Exercise brief> Copy, from the entries below, each line in which the string "ausführen" appears.

Dataset excerpts>
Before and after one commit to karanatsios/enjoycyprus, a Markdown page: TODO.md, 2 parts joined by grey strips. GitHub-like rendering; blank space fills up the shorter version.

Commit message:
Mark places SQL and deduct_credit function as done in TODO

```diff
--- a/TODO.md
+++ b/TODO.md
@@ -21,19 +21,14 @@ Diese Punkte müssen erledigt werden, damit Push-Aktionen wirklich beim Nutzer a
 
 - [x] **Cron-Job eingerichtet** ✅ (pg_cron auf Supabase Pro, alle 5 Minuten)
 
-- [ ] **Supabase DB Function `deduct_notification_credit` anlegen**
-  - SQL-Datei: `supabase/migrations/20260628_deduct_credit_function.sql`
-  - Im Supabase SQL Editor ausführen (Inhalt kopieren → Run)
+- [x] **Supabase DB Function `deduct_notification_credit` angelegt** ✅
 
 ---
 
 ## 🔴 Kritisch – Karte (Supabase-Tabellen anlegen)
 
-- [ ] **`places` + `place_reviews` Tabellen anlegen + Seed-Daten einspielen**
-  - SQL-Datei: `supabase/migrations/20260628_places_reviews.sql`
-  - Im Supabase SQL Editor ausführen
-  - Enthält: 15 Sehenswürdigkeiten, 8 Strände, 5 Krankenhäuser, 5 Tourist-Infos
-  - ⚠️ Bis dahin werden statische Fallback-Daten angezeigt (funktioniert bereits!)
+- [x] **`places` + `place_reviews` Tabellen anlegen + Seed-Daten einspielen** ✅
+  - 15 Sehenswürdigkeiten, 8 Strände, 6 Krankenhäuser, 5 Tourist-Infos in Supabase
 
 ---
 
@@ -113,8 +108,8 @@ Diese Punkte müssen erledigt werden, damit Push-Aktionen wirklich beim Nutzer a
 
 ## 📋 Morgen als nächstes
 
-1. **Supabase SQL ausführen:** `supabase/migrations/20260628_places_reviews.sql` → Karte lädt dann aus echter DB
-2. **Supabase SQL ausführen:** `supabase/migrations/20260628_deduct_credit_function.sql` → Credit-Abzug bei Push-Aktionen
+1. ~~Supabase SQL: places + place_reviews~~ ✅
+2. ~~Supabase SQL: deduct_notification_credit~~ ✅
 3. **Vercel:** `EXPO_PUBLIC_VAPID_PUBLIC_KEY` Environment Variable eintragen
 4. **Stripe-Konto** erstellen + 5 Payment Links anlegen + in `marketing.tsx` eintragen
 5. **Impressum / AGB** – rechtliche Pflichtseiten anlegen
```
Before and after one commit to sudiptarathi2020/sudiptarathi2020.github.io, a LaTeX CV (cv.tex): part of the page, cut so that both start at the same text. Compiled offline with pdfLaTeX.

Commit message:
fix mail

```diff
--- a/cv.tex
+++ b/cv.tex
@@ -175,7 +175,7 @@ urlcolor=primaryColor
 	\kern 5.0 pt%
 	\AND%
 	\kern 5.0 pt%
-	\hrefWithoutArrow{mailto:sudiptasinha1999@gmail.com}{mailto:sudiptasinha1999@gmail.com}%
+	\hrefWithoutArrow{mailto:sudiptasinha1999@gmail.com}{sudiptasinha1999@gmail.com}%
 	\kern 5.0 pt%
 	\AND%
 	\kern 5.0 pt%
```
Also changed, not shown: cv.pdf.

Result below>
-  - Im Supabase SQL Editor ausführen (Inhalt kopieren → Run)
-  - Im Supabase SQL Editor ausführen
-1. **Supabase SQL ausführen:** `supabase/migrations/20260628_places_reviews.sql` → Karte lädt dann aus echter DB
-2. **Supabase SQL ausführen:** `supabase/migrations/20260628_deduct_credit_function.sql` → Credit-Abzug bei Push-Aktionen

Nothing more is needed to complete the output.